The task: Give the records again exactly. Pictures do not belong in the copy.

Revision comparison data:
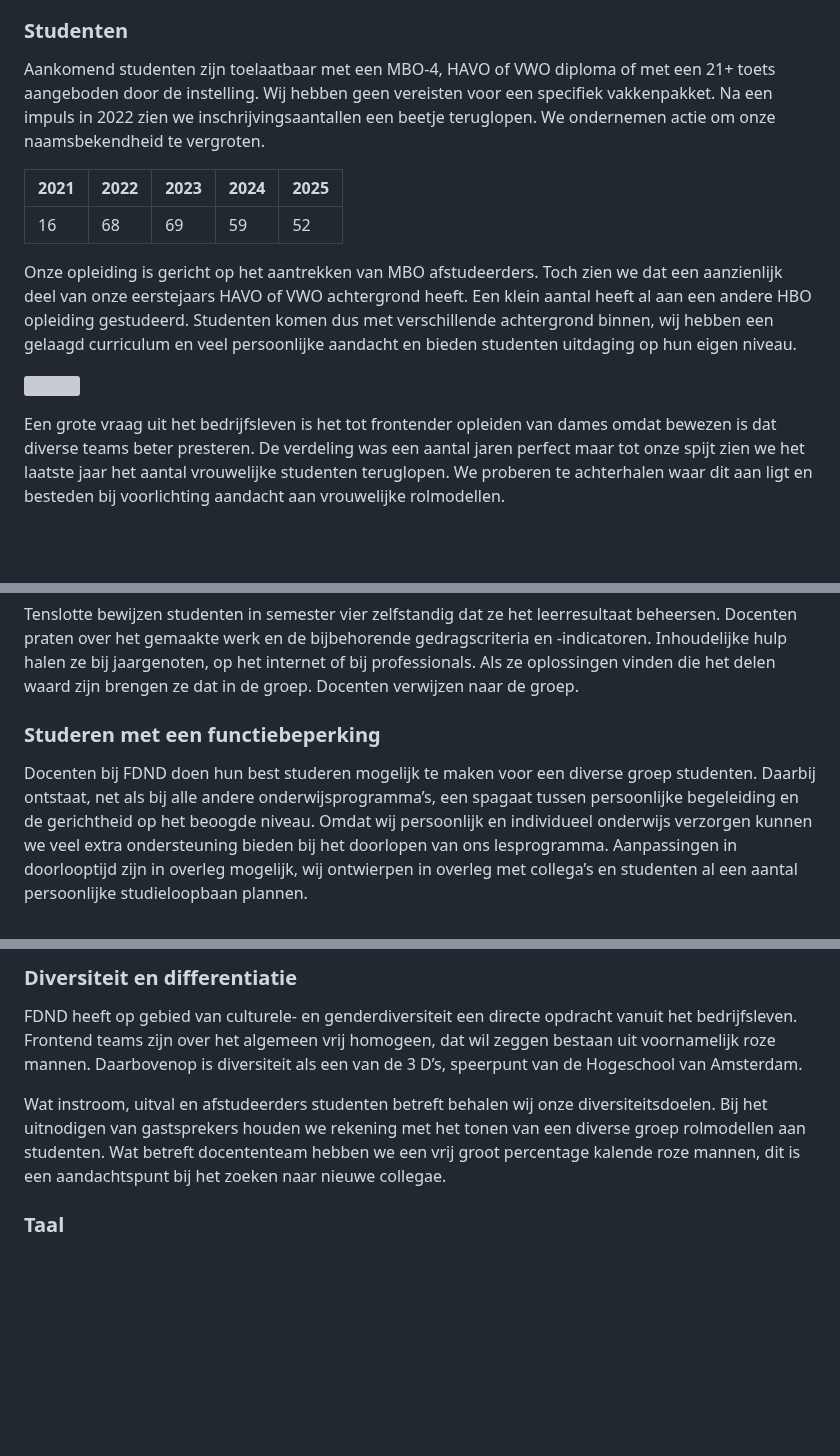
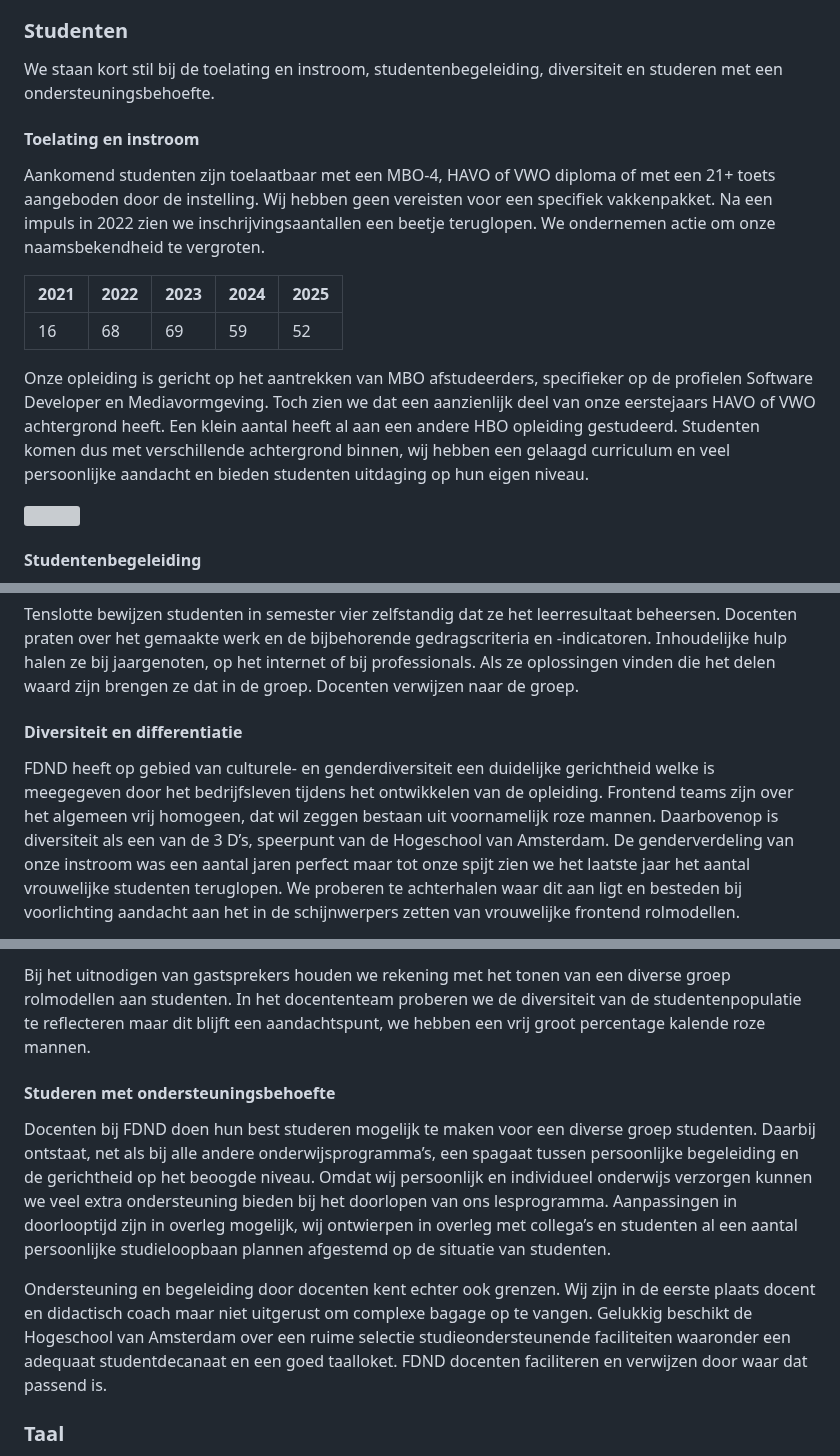
Before and after one commit to fdnd/docs.fdnd.nl, a Markdown page: docs/standaarden.md, 3 parts joined by grey strips. Rendered like a GitHub page; blank space fills up the shorter version; grey boxes are pictures that could not be loaded.

Commit message:
Changed structure of std2

```diff
--- a/docs/standaarden.md
+++ b/docs/standaarden.md
@@ -256,15 +256,19 @@ Tijdens de toets nieuwe opleiding (TNO) adviseerde het panel om te overwegen om
 
 ### Studenten
 
+We staan kort stil bij de toelating en instroom, studentenbegeleiding, diversiteit en studeren met een ondersteuningsbehoefte.
+
+#### Toelating en instroom
+
 Aankomend studenten zijn toelaatbaar met een MBO-4, HAVO of VWO diploma of met een 21+ toets aangeboden door de instelling. Wij hebben geen vereisten voor een specifiek vakkenpakket. Na een impuls in 2022 zien we inschrijvingsaantallen een beetje teruglopen. We ondernemen actie om onze naamsbekendheid te vergroten.
 
 | 2021 | 2022 | 2023 | 2024 | 2025 |
 | ---- | ---- | ---- | ---- | ---- |
 | 16 | 68 | 69 | 59 | 52 |
 
-Onze opleiding is gericht op het aantrekken van MBO afstudeerders. Toch zien we dat een aanzienlijk deel van onze eerstejaars HAVO of VWO achtergrond heeft. Een klein aantal heeft al aan een andere HBO opleiding gestudeerd. Studenten komen dus met verschillende achtergrond binnen, wij hebben een gelaagd curriculum en veel persoonlijke aandacht en bieden studenten uitdaging op hun eigen niveau.
+Onze opleiding is gericht op het aantrekken van MBO afstudeerders, specifieker op de profielen Software Developer en Mediavormgeving. Toch zien we dat een aanzienlijk deel van onze eerstejaars HAVO of VWO achtergrond heeft. Een klein aantal heeft al aan een andere HBO opleiding gestudeerd. Studenten komen dus met verschillende achtergrond binnen, wij hebben een gelaagd curriculum en veel persoonlijke aandacht en bieden studenten uitdaging op hun eigen niveau.
 
 ![](/assets/img/instroom-vooropleiding.png)
 
-Een grote vraag uit het bedrijfsleven is het tot frontender opleiden van dames omdat bewezen is dat diverse teams beter presteren. De verdeling was een aantal jaren perfect maar tot onze spijt zien we het laatste jaar het aantal vrouwelijke studenten teruglopen. We proberen te achterhalen waar dit aan ligt en besteden bij voorlichting aandacht aan vrouwelijke rolmodellen.
+#### Studentenbegeleiding
 
@@ -286,7 +282,7 @@ In het derde semester beheersen studenten de principes van het web en voelen zic
 
 Tenslotte bewijzen studenten in semester vier zelfstandig dat ze het leerresultaat beheersen. Docenten praten over het gemaakte werk en de bijbehorende gedragscriteria en -indicatoren. Inhoudelijke hulp halen ze bij jaargenoten, op het internet of bij professionals. Als ze oplossingen vinden die het delen waard zijn brengen ze dat in de groep. Docenten verwijzen naar de groep.
 
-### Studeren met een functiebeperking
+#### Diversiteit en differentiatie
 
-Docenten bij FDND doen hun best studeren mogelijk te maken voor een diverse groep studenten. Daarbij ontstaat, net als bij alle andere onderwijsprogramma’s, een spagaat tussen persoonlijke begeleiding en de gerichtheid op het beoogde niveau. Omdat wij persoonlijk en individueel onderwijs verzorgen kunnen we veel extra ondersteuning bieden bij het doorlopen van ons lesprogramma. Aanpassingen in doorlooptijd zijn in overleg mogelijk, wij ontwierpen in overleg met collega’s en studenten al een aantal persoonlijke studieloopbaan plannen.
+FDND heeft op gebied van culturele- en genderdiversiteit een duidelijke gerichtheid welke is meegegeven door het bedrijfsleven tijdens het ontwikkelen van de opleiding. Frontend teams zijn over het algemeen vrij homogeen, dat wil zeggen bestaan uit voornamelijk roze mannen. Daarbovenop is diversiteit als een van de 3 D’s, speerpunt van de Hogeschool van Amsterdam. De genderverdeling van onze instroom was een aantal jaren perfect maar tot onze spijt zien we het laatste jaar het aantal vrouwelijke studenten teruglopen. We proberen te achterhalen waar dit aan ligt en besteden bij voorlichting aandacht aan het in de schijnwerpers zetten van vrouwelijke frontend rolmodellen.
 
@@ -294,9 +290,11 @@ Ondersteuning en begeleiding door docenten kent echter ook grenzen. Wij zijn in
 
-### Diversiteit en differentiatie
+Bij het uitnodigen van gastsprekers houden we rekening met het tonen van een diverse groep rolmodellen aan studenten. In het docententeam proberen we de diversiteit van de studentenpopulatie te reflecteren maar dit blijft een aandachtspunt, we hebben een vrij groot percentage kalende roze mannen.
 
-FDND heeft op gebied van culturele- en genderdiversiteit een directe opdracht vanuit het bedrijfsleven. Frontend teams zijn over het algemeen vrij homogeen, dat wil zeggen bestaan uit voornamelijk roze mannen. Daarbovenop is diversiteit als een van de 3 D’s, speerpunt van de Hogeschool van Amsterdam.
+#### Studeren met ondersteuningsbehoefte
 
-Wat instroom, uitval en afstudeerders studenten betreft behalen wij onze diversiteitsdoelen. Bij het uitnodigen van gastsprekers houden we rekening met het tonen van een diverse groep rolmodellen aan studenten. Wat betreft docententeam hebben we een vrij groot percentage kalende roze mannen, dit is een aandachtspunt bij het zoeken naar nieuwe collegae.
+Docenten bij FDND doen hun best studeren mogelijk te maken voor een diverse groep studenten. Daarbij ontstaat, net als bij alle andere onderwijsprogramma’s, een spagaat tussen persoonlijke begeleiding en de gerichtheid op het beoogde niveau. Omdat wij persoonlijk en individueel onderwijs verzorgen kunnen we veel extra ondersteuning bieden bij het doorlopen van ons lesprogramma. Aanpassingen in doorlooptijd zijn in overleg mogelijk, wij ontwierpen in overleg met collega’s en studenten al een aantal persoonlijke studieloopbaan plannen afgestemd op de situatie van studenten.
+
+Ondersteuning en begeleiding door docenten kent echter ook grenzen. Wij zijn in de eerste plaats docent en didactisch coach maar niet uitgerust om complexe bagage op te vangen. Gelukkig beschikt de Hogeschool van Amsterdam over een ruime selectie studieondersteunende faciliteiten waaronder een adequaat studentdecanaat en een goed taalloket. FDND docenten faciliteren en verwijzen door waar dat passend is.
 
 ### Taal
 
```
Also changed, not shown: other parts of docs/standaarden.md (+2 -10 lines).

Response:
Before and after one commit to fdnd/docs.fdnd.nl, a Markdown page: docs/standaarden.md, 3 parts joined by grey strips. Rendered like a GitHub page; blank space fills up the shorter version; grey boxes are pictures that could not be loaded.

Commit message:
Changed structure of std2

```diff
--- a/docs/standaarden.md
+++ b/docs/standaarden.md
@@ -256,15 +256,19 @@ Tijdens de toets nieuwe opleiding (TNO) adviseerde het panel om te overwegen om
 
 ### Studenten
 
+We staan kort stil bij de toelating en instroom, studentenbegeleiding, diversiteit en studeren met een ondersteuningsbehoefte.
+
+#### Toelating en instroom
+
 Aankomend studenten zijn toelaatbaar met een MBO-4, HAVO of VWO diploma of met een 21+ toets aangeboden door de instelling. Wij hebben geen vereisten voor een specifiek vakkenpakket. Na een impuls in 2022 zien we inschrijvingsaantallen een beetje teruglopen. We ondernemen actie om onze naamsbekendheid te vergroten.
 
 | 2021 | 2022 | 2023 | 2024 | 2025 |
 | ---- | ---- | ---- | ---- | ---- |
 | 16 | 68 | 69 | 59 | 52 |
 
-Onze opleiding is gericht op het aantrekken van MBO afstudeerders. Toch zien we dat een aanzienlijk deel van onze eerstejaars HAVO of VWO achtergrond heeft. Een klein aantal heeft al aan een andere HBO opleiding gestudeerd. Studenten komen dus met verschillende achtergrond binnen, wij hebben een gelaagd curriculum en veel persoonlijke aandacht en bieden studenten uitdaging op hun eigen niveau.
+Onze opleiding is gericht op het aantrekken van MBO afstudeerders, specifieker op de profielen Software Developer en Mediavormgeving. Toch zien we dat een aanzienlijk deel van onze eerstejaars HAVO of VWO achtergrond heeft. Een klein aantal heeft al aan een andere HBO opleiding gestudeerd. Studenten komen dus met verschillende achtergrond binnen, wij hebben een gelaagd curriculum en veel persoonlijke aandacht en bieden studenten uitdaging op hun eigen niveau.
 
 ![](/assets/img/instroom-vooropleiding.png)
 
-Een grote vraag uit het bedrijfsleven is het tot frontender opleiden van dames omdat bewezen is dat diverse teams beter presteren. De verdeling was een aantal jaren perfect maar tot onze spijt zien we het laatste jaar het aantal vrouwelijke studenten teruglopen. We proberen te achterhalen waar dit aan ligt en besteden bij voorlichting aandacht aan vrouwelijke rolmodellen.
+#### Studentenbegeleiding
 
@@ -286,7 +282,7 @@ In het derde semester beheersen studenten de principes van het web en voelen zic
 
 Tenslotte bewijzen studenten in semester vier zelfstandig dat ze het leerresultaat beheersen. Docenten praten over het gemaakte werk en de bijbehorende gedragscriteria en -indicatoren. Inhoudelijke hulp halen ze bij jaargenoten, op het internet of bij professionals. Als ze oplossingen vinden die het delen waard zijn brengen ze dat in de groep. Docenten verwijzen naar de groep.
 
-### Studeren met een functiebeperking
+#### Diversiteit en differentiatie
 
-Docenten bij FDND doen hun best studeren mogelijk te maken voor een diverse groep studenten. Daarbij ontstaat, net als bij alle andere onderwijsprogramma’s, een spagaat tussen persoonlijke begeleiding en de gerichtheid op het beoogde niveau. Omdat wij persoonlijk en individueel onderwijs verzorgen kunnen we veel extra ondersteuning bieden bij het doorlopen van ons lesprogramma. Aanpassingen in doorlooptijd zijn in overleg mogelijk, wij ontwierpen in overleg met collega’s en studenten al een aantal persoonlijke studieloopbaan plannen.
+FDND heeft op gebied van culturele- en genderdiversiteit een duidelijke gerichtheid welke is meegegeven door het bedrijfsleven tijdens het ontwikkelen van de opleiding. Frontend teams zijn over het algemeen vrij homogeen, dat wil zeggen bestaan uit voornamelijk roze mannen. Daarbovenop is diversiteit als een van de 3 D’s, speerpunt van de Hogeschool van Amsterdam. De genderverdeling van onze instroom was een aantal jaren perfect maar tot onze spijt zien we het laatste jaar het aantal vrouwelijke studenten teruglopen. We proberen te achterhalen waar dit aan ligt en besteden bij voorlichting aandacht aan het in de schijnwerpers zetten van vrouwelijke frontend rolmodellen.
 
@@ -294,9 +290,11 @@ Ondersteuning en begeleiding door docenten kent echter ook grenzen. Wij zijn in
 
-### Diversiteit en differentiatie
+Bij het uitnodigen van gastsprekers houden we rekening met het tonen van een diverse groep rolmodellen aan studenten. In het docententeam proberen we de diversiteit van de studentenpopulatie te reflecteren maar dit blijft een aandachtspunt, we hebben een vrij groot percentage kalende roze mannen.
 
-FDND heeft op gebied van culturele- en genderdiversiteit een directe opdracht vanuit het bedrijfsleven. Frontend teams zijn over het algemeen vrij homogeen, dat wil zeggen bestaan uit voornamelijk roze mannen. Daarbovenop is diversiteit als een van de 3 D’s, speerpunt van de Hogeschool van Amsterdam.
+#### Studeren met ondersteuningsbehoefte
 
-Wat instroom, uitval en afstudeerders studenten betreft behalen wij onze diversiteitsdoelen. Bij het uitnodigen van gastsprekers houden we rekening met het tonen van een diverse groep rolmodellen aan studenten. Wat betreft docententeam hebben we een vrij groot percentage kalende roze mannen, dit is een aandachtspunt bij het zoeken naar nieuwe collegae.
+Docenten bij FDND doen hun best studeren mogelijk te maken voor een diverse groep studenten. Daarbij ontstaat, net als bij alle andere onderwijsprogramma’s, een spagaat tussen persoonlijke begeleiding en de gerichtheid op het beoogde niveau. Omdat wij persoonlijk en individueel onderwijs verzorgen kunnen we veel extra ondersteuning bieden bij het doorlopen van ons lesprogramma. Aanpassingen in doorlooptijd zijn in overleg mogelijk, wij ontwierpen in overleg met collega’s en studenten al een aantal persoonlijke studieloopbaan plannen afgestemd op de situatie van studenten.
+
+Ondersteuning en begeleiding door docenten kent echter ook grenzen. Wij zijn in de eerste plaats docent en didactisch coach maar niet uitgerust om complexe bagage op te vangen. Gelukkig beschikt de Hogeschool van Amsterdam over een ruime selectie studieondersteunende faciliteiten waaronder een adequaat studentdecanaat en een goed taalloket. FDND docenten faciliteren en verwijzen door waar dat passend is.
 
 ### Taal
 
```
Also changed, not shown: other parts of docs/standaarden.md (+2 -10 lines).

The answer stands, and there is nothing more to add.